Nature's Sunshine Products est. 1972
Nature's Sunshine Products est. 1972
Skip to content

Antibiotics vs Gut Microbiome

Antibiotics vs Gut Microbiome

 Antibiotics are a staple of modern medicine and save millions of lives every year, but they can be harming the healthy micoflora that our bodies reply on.

We know that the more diverse our gut bacteria population is, the better. But every course of antibiotics disrupts this population because antibiotics aren't targeted enough to only kill the pathogenic bacteria causing the infection. Instead, they go after all bacteria in our guts.

There's collateral impact - Think of a forest where you're trying to get rid of one weed infection; the way we deploy antibiotics is to bomb the forest, killing the good and the bad

When scientists have looked retrospectively at the microbiomes of people who have had an infection followed by a course of antibiotics, they've found that microbiome diversity largely recovers within a few months. But in some people, some good bacteria never show up again. , 

Scientists are now looking at antibiotics that are more targeted towards parts of the body, as well as ones that target specific bacteria, with the idea of only getting rid of the bacteria you want to get rid of, and leaving beneficial bacteria in the gut intact.
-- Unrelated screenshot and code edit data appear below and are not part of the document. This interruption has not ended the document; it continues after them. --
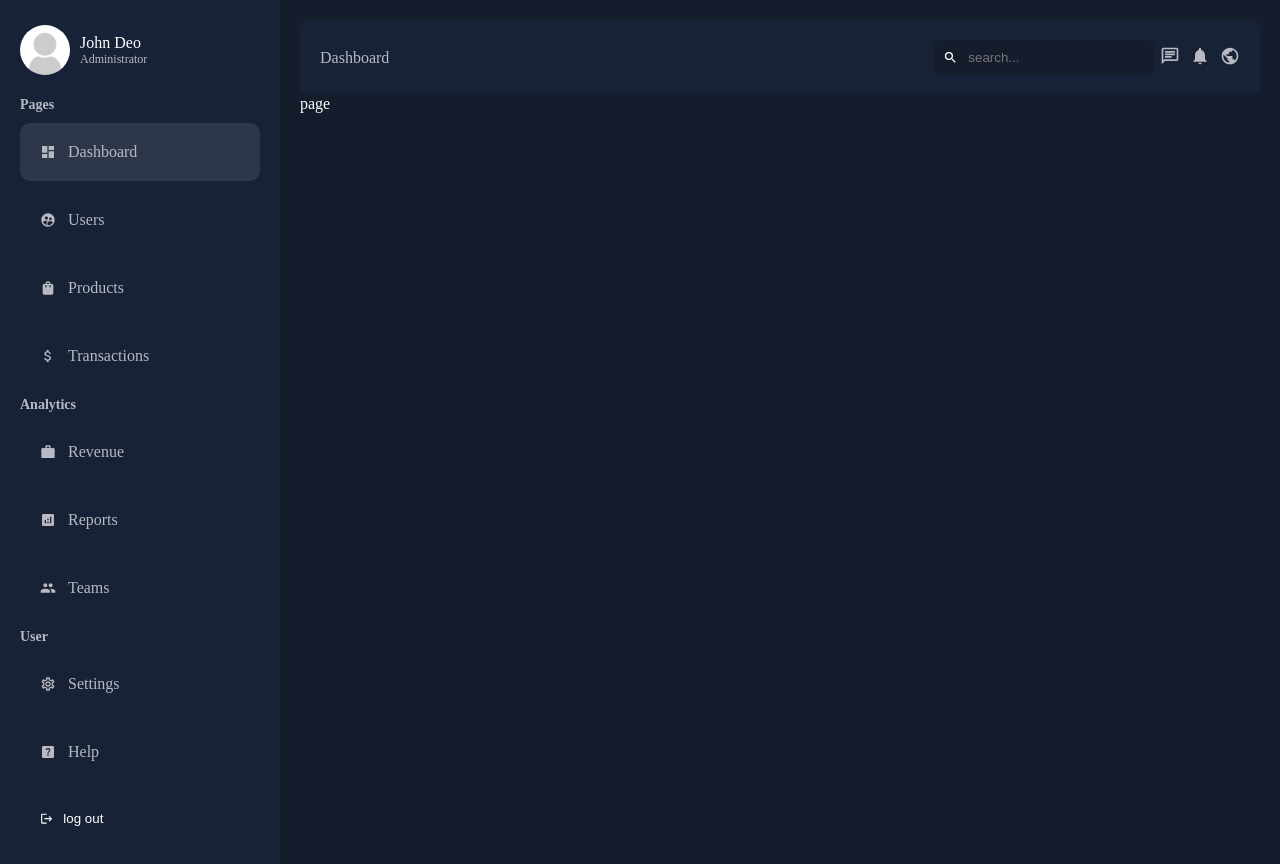
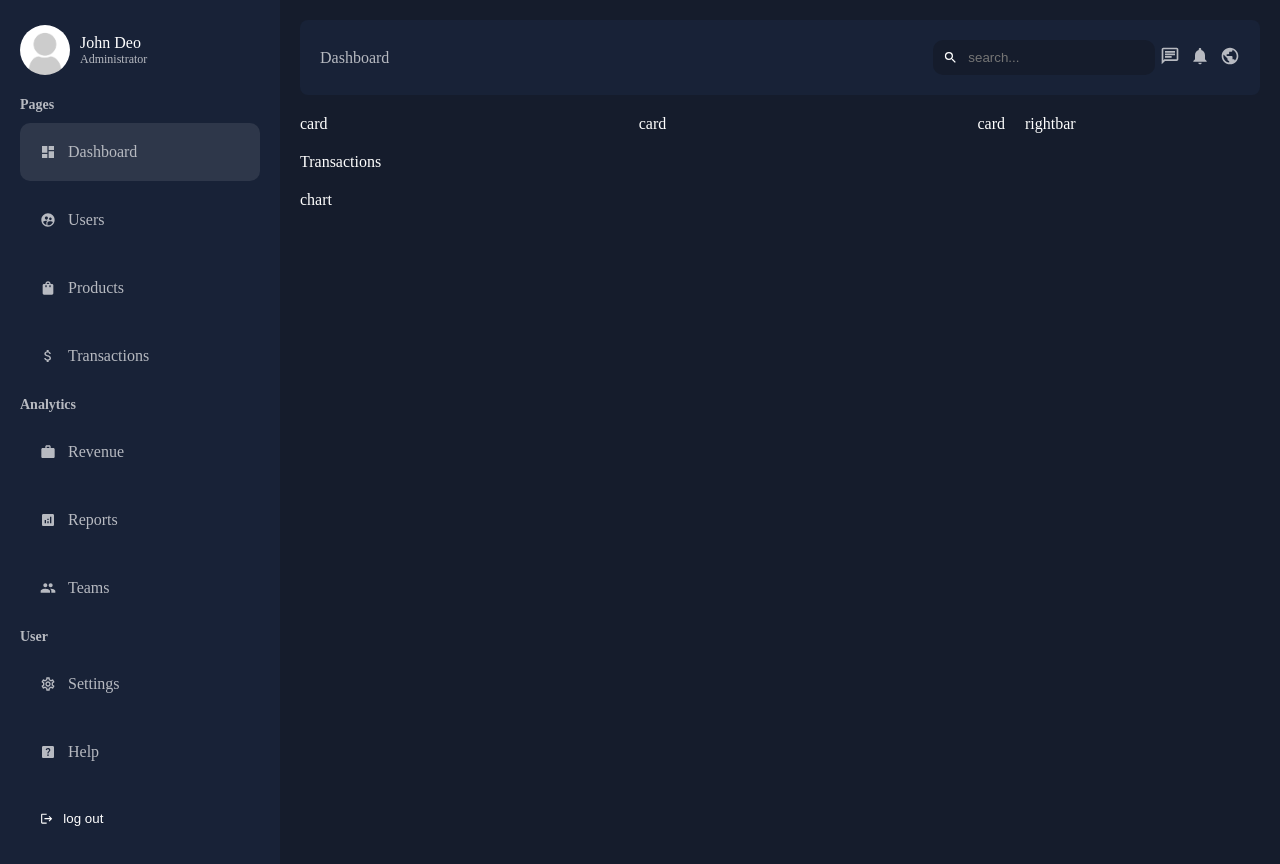
Before and after one commit to hjali7/admin-dashboard-next, a Next.js app in the folder admin-dashboard-next/: page /dashboard in a window 1280 px wide. Built offline with nearby package versions, Linux system fonts and the light colour scheme.

Commit message:
layout components in dashboard apge

```diff
--- /dev/null
+++ b/admin-dashboard-next/app/dashboard/index.js
@@ -0,0 +1,11 @@
+import Card from "../ui/dashboard/card/card";
+import Chart from "../ui/dashboard/chart/chart";
+import RightBar from "../ui/dashboard/rightbar/rightbar";
+import Transactions from "../ui/dashboard/transactions/transactions";
+
+export {
+    Card ,
+    Chart ,
+    RightBar ,
+    Transactions ,
+}
--- a/admin-dashboard-next/app/dashboard/page.jsx
+++ b/admin-dashboard-next/app/dashboard/page.jsx
@@ -1,6 +1,20 @@
-
+import {Card , Chart , RightBar , Transactions} from './index.js';
+import styles from "@/ui/dashboard/dashboard.module.css";
 export default function Dashboard() {
   return (
-    <div>page</div>
-  )
-}
+    <div className={styles.wrapper}>
+      <div className={styles.main}>
+        <div className={styles.card}>
+          <Card />
+          <Card />
+          <Card />
+        </div>
+        <Transactions />
+        <Chart />
+      </div>
+      <div className={styles.rSide}>
+        <RightBar />
+      </div>
+    </div>
+  );
+};
--- a/admin-dashboard-next/app/ui/dashboard/card/card.jsx
+++ b/admin-dashboard-next/app/ui/dashboard/card/card.jsx
@@ -0,0 +1,7 @@
+import React from 'react'
+
+export default function Card() {
+  return (
+    <div>card</div>
+  )
+}
--- a/admin-dashboard-next/app/ui/dashboard/chart/chart.jsx
+++ b/admin-dashboard-next/app/ui/dashboard/chart/chart.jsx
@@ -0,0 +1,7 @@
+import React from 'react'
+
+export default function Chart() {
+  return (
+    <div>chart</div>
+  )
+}
--- a/admin-dashboard-next/app/ui/dashboard/dashboard.module.css
+++ b/admin-dashboard-next/app/ui/dashboard/dashboard.module.css
@@ -12,3 +12,29 @@
     flex : 4;
     padding : 20px;
 }
+
+.wrapper {
+    display : flex ;
+    gap:20px;
+    margin-top : 20px;
+}
+
+.main {
+    flex : 3 ;
+    display: flex;
+    flex-direction : column;
+    gap : 20px;
+}
+
+.card {
+    display : flex;
+    justify-content : space-between;
+    gap:20px;
+}
+
+
+
+.rSide {
+    flex : 1;
+
+}
--- a/admin-dashboard-next/app/ui/dashboard/rightbar/rightbar.jsx
+++ b/admin-dashboard-next/app/ui/dashboard/rightbar/rightbar.jsx
@@ -1,5 +1,5 @@
 export default function RightBar() {
     return(
-        <div></div>
+        <div>rightbar</div>
     );
 };
--- a/admin-dashboard-next/app/ui/dashboard/transactions/transactions.jsx
+++ b/admin-dashboard-next/app/ui/dashboard/transactions/transactions.jsx
@@ -0,0 +1,7 @@
+import React from 'react'
+
+export default function Transactions() {
+  return (
+    <div>Transactions</div>
+  )
+}
--- a/admin-dashboard-next/jsconfig.json
+++ b/admin-dashboard-next/jsconfig.json
@@ -1,5 +1,6 @@
 {
   "compilerOptions": {
+    "baseUrl": "app/",
     "paths": {
       "@/*": ["./*"]
     }
```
But the biggest tool currently at our disposal, says Anthony Buckley, associate professor in gut microbiology at the University of Leeds, is our diets. "Nutrition is one of the biggest drivers behind establishing the human microbiome," he says.

Consuming a variety of foods is usually associated with a higher variety of microbes in the gut, and fibre in particular seems to have a really positive impact," says Ines Moura, a research fellow at Leeds University's faculty of medicine and health, who is currently testing the effects of different nutrients on the gut microbiome and how they can reduce the negative effects of antibiotics.
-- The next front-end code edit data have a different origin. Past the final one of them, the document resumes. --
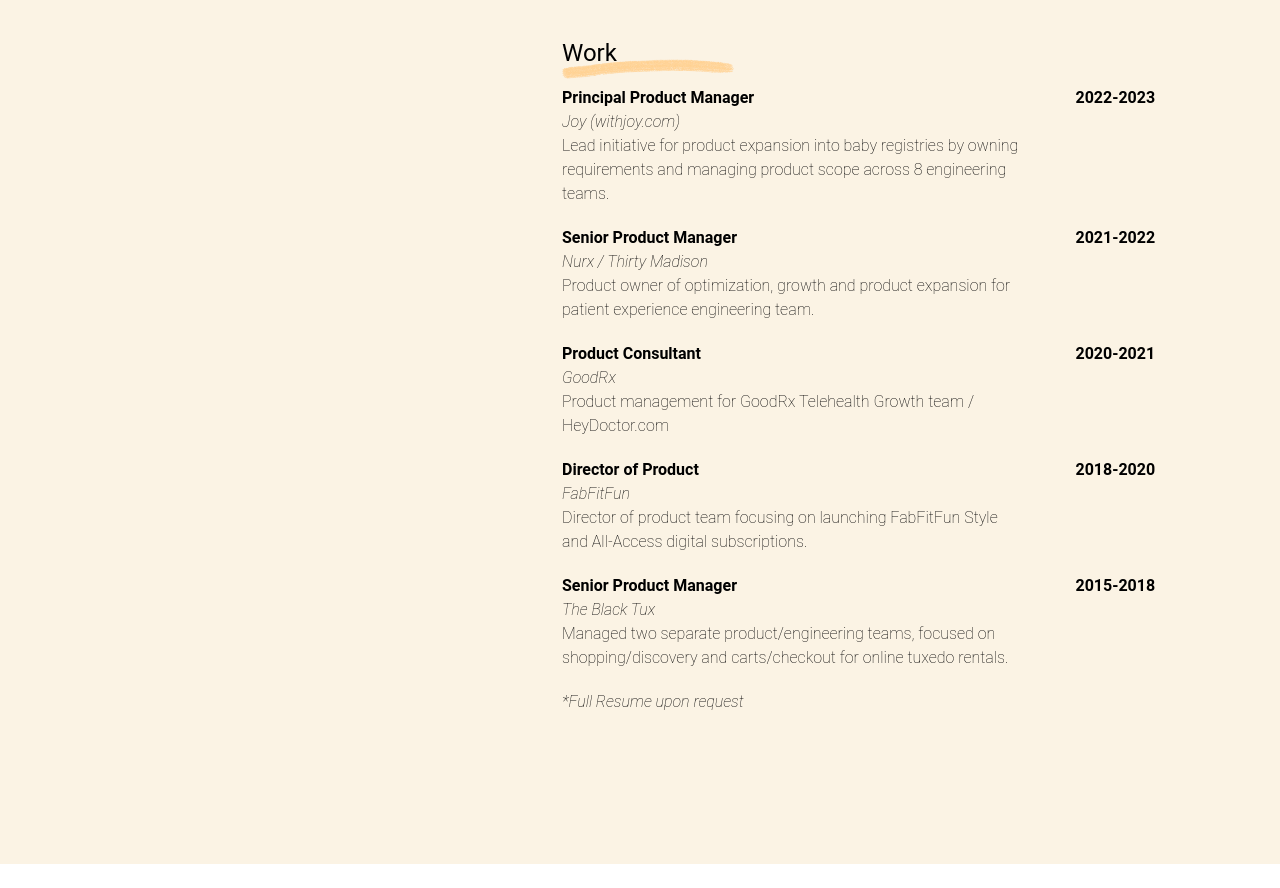
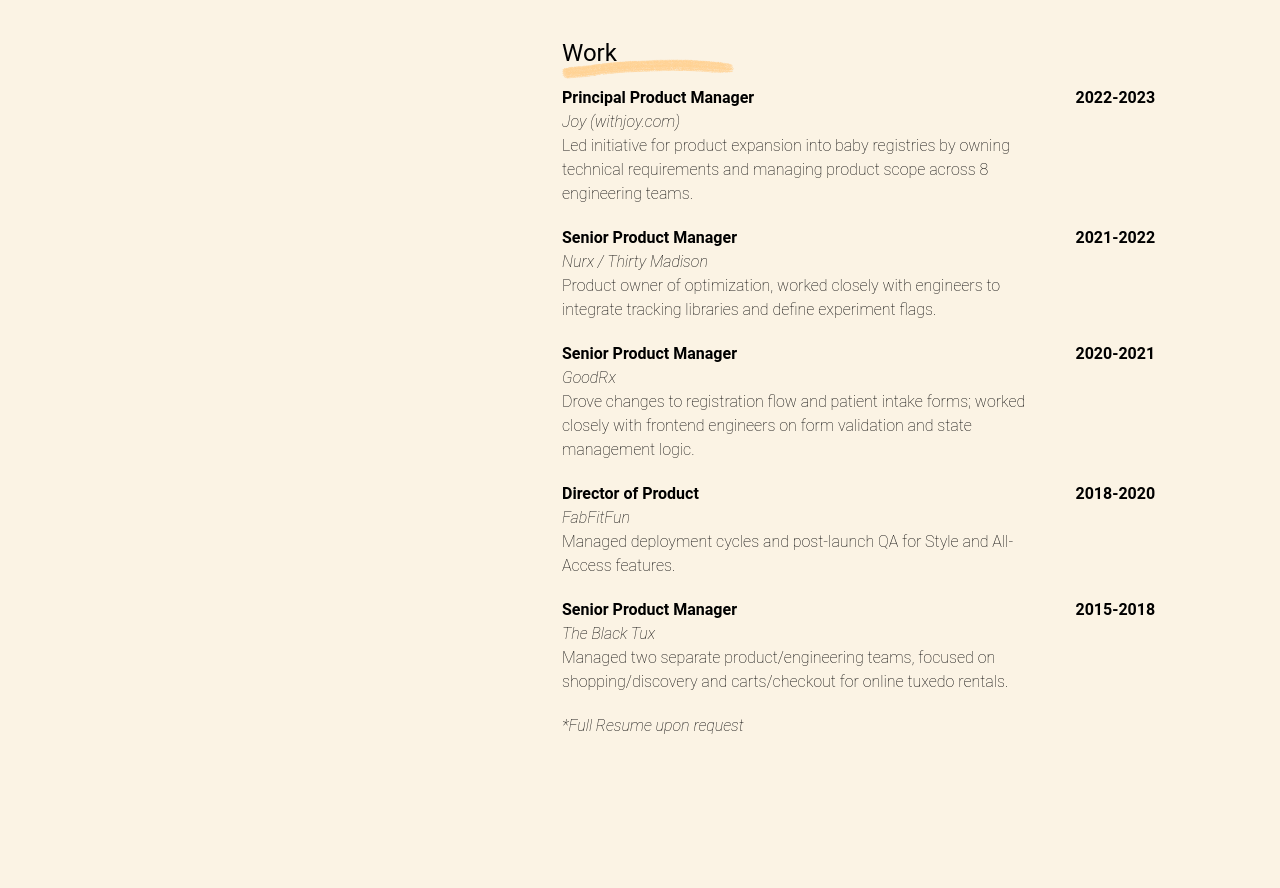
Before and after one commit to susancantdance/susanchenportfolio, a React (Vite) app: page / in a window 1280 px wide. Shown: the part 2280-3168 px from the top of the page. Before the commit the page ends 3144 px from the top, so only its background shows below. Built offline with nearby package versions, Linux system fonts and the light colour scheme; a web font is replaced by a local one.

Commit message:
updated resume text

```diff
--- a/src/components/resume.jsx
+++ b/src/components/resume.jsx
@@ -14,8 +14,8 @@
             <span className={styles.jobtitle}>Principal Product Manager</span>
             <span className={styles.jobcompany}>Joy (withjoy.com)</span>
             <span className={styles.jobdesc}>
-              Lead initiative for product expansion into baby registries by
-              owning requirements and managing product scope across 8
+              Led initiative for product expansion into baby registries by
+              owning technical requirements and managing product scope across 8
               engineering teams.{" "}
             </span>
           </div>
@@ -35,8 +35,8 @@
             <span className={styles.jobtitle}>Senior Product Manager</span>
             <span className={styles.jobcompany}>Nurx / Thirty Madison</span>
             <span className={styles.jobdesc}>
-              Product owner of optimization, growth and product expansion for
-              patient experience engineering team.
+              Product owner of optimization, worked closely with engineers to
+              integrate tracking libraries and define experiment flags.
             </span>
           </div>
 
@@ -53,11 +53,12 @@
       >
         <div className={styles.section}>
           <div className={styles.job}>
-            <span className={styles.jobtitle}>Product Consultant</span>
+            <span className={styles.jobtitle}>Senior Product Manager</span>
             <span className={styles.jobcompany}>GoodRx</span>
             <span className={styles.jobdesc}>
-              Product management for GoodRx Telehealth Growth team /
-              HeyDoctor.com
+              Drove changes to registration flow and patient intake forms;
+              worked closely with frontend engineers on form validation and
+              state management logic.
             </span>
           </div>
           <div className={styles.dates}>
@@ -76,8 +77,8 @@
             <span className={styles.jobtitle}>Director of Product</span>
             <span className={styles.jobcompany}>FabFitFun</span>
             <span className={styles.jobdesc}>
-              Director of product team focusing on launching FabFitFun Style and
-              All-Access digital subscriptions.
+              Managed deployment cycles and post-launch QA for Style and
+              All-Access features.
             </span>
           </div>
           <div className={styles.dates}>
```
Dietary fibre is particularly important because microbes in our body digest it and produce short chain fatty acids, which provide energy to the cells lining the colon, says Buckley. We know that including fibre into our diet is beneficial for bowel regularity, healthy cholesterol and blood sugar levels and can help with achieving a healthy weight,  and we can also include a healthy gut microbiome. 
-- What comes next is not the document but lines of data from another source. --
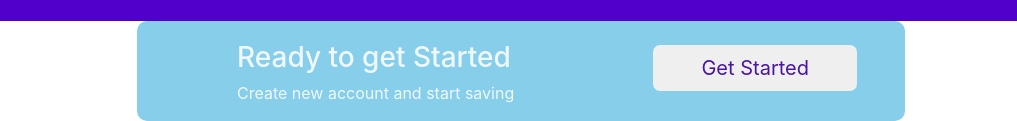
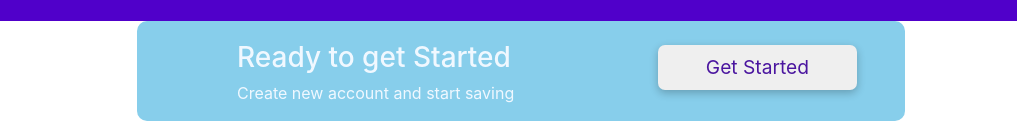
Before and after one commit to kmgmedia/acadasavee, a plain HTML site: page index.html in a window 1280 px wide. Shown: the part 3944-4065 px from the top of the page, 263-1280 px from the left. Drawn offline with nearby package versions, Linux system fonts and the light colour scheme.

Commit message:
added new

```diff
--- a/style.css
+++ b/style.css
@@ -155,6 +155,11 @@
     color: #4a159f;
     border-radius: 7px;
     font-size: 20px;
+    box-shadow: rgba(0, 0, 0, 0.24) 0px 3px 8px;
+}
+
+.box-right button {
+    font-size: larger;
 }
 
 .box-para {
```
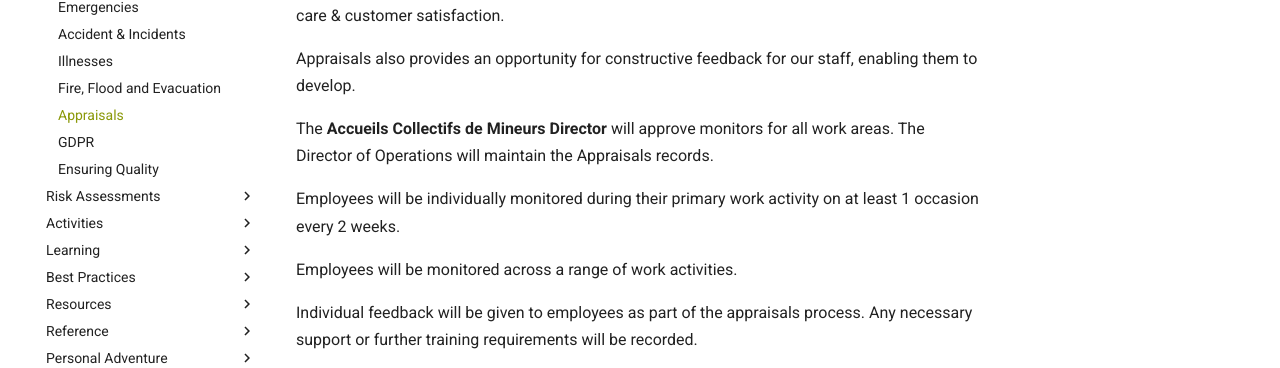
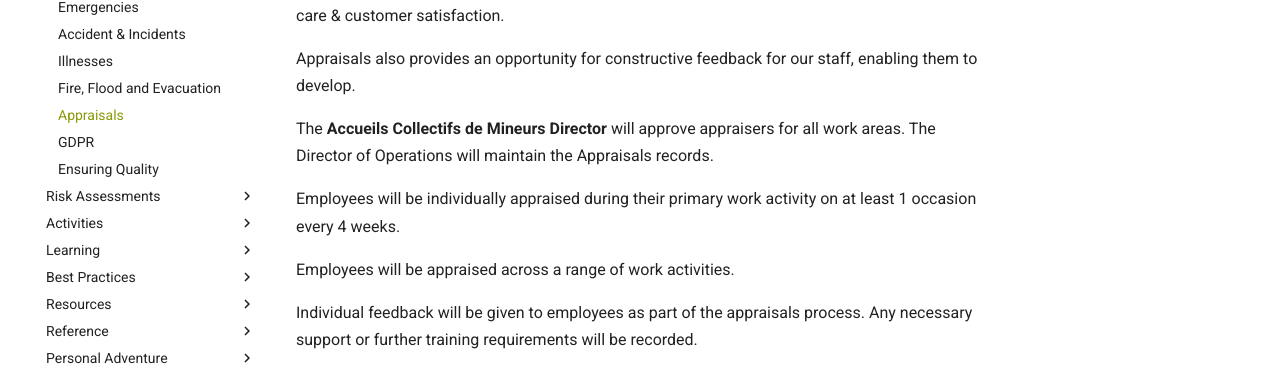
Before and after one commit to Matt-Adventure-Ardeche/staffhandbook, an MkDocs documentation site: the page built from docs/policies/appraisals.md, in a window 1280 px wide and 1098 px high. Shown: the part 346-714 px from the top of the window. Built offline with MkDocs 1.6.1 and Material for MkDocs 9.7.7, drawn with Linux system fonts in a browser that asks for light colours; comment, search, counter and statistics services are not loaded.

Commit message:
appraisals

```diff
--- a/docs/policies/appraisals.md
+++ b/docs/policies/appraisals.md
@@ -8,11 +8,11 @@
 
 Appraisals also provides an opportunity for constructive feedback for our staff, enabling them to develop.
 
-The **Accueils Collectifs de Mineurs Director** will approve monitors for all work areas. The Director of Operations will maintain the Appraisals records.
+The **Accueils Collectifs de Mineurs Director** will approve appraisers for all work areas. The Director of Operations will maintain the Appraisals records.
 
-Employees will be individually monitored during their primary work activity on at least 1 occasion every 2 weeks.
+Employees will be individually appraised during their primary work activity on at least 1 occasion every 4 weeks.
 
-Employees will be monitored across a range of work activities.
+Employees will be appraised across a range of work activities.
 
 Individual feedback will be given to employees as part of the appraisals process.  Any necessary support or further training requirements will be recorded.
 
```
If you need a top up of this essential fibre Nature's Sunshine has some high quality options to help keep you in tip top shape - check these out  Everybody's Fiber, Psyllium Hulls (available in powder or capsules), Slippery Elm 

Previous article Rise of the Lymphomaniacs
Next article Stressed out?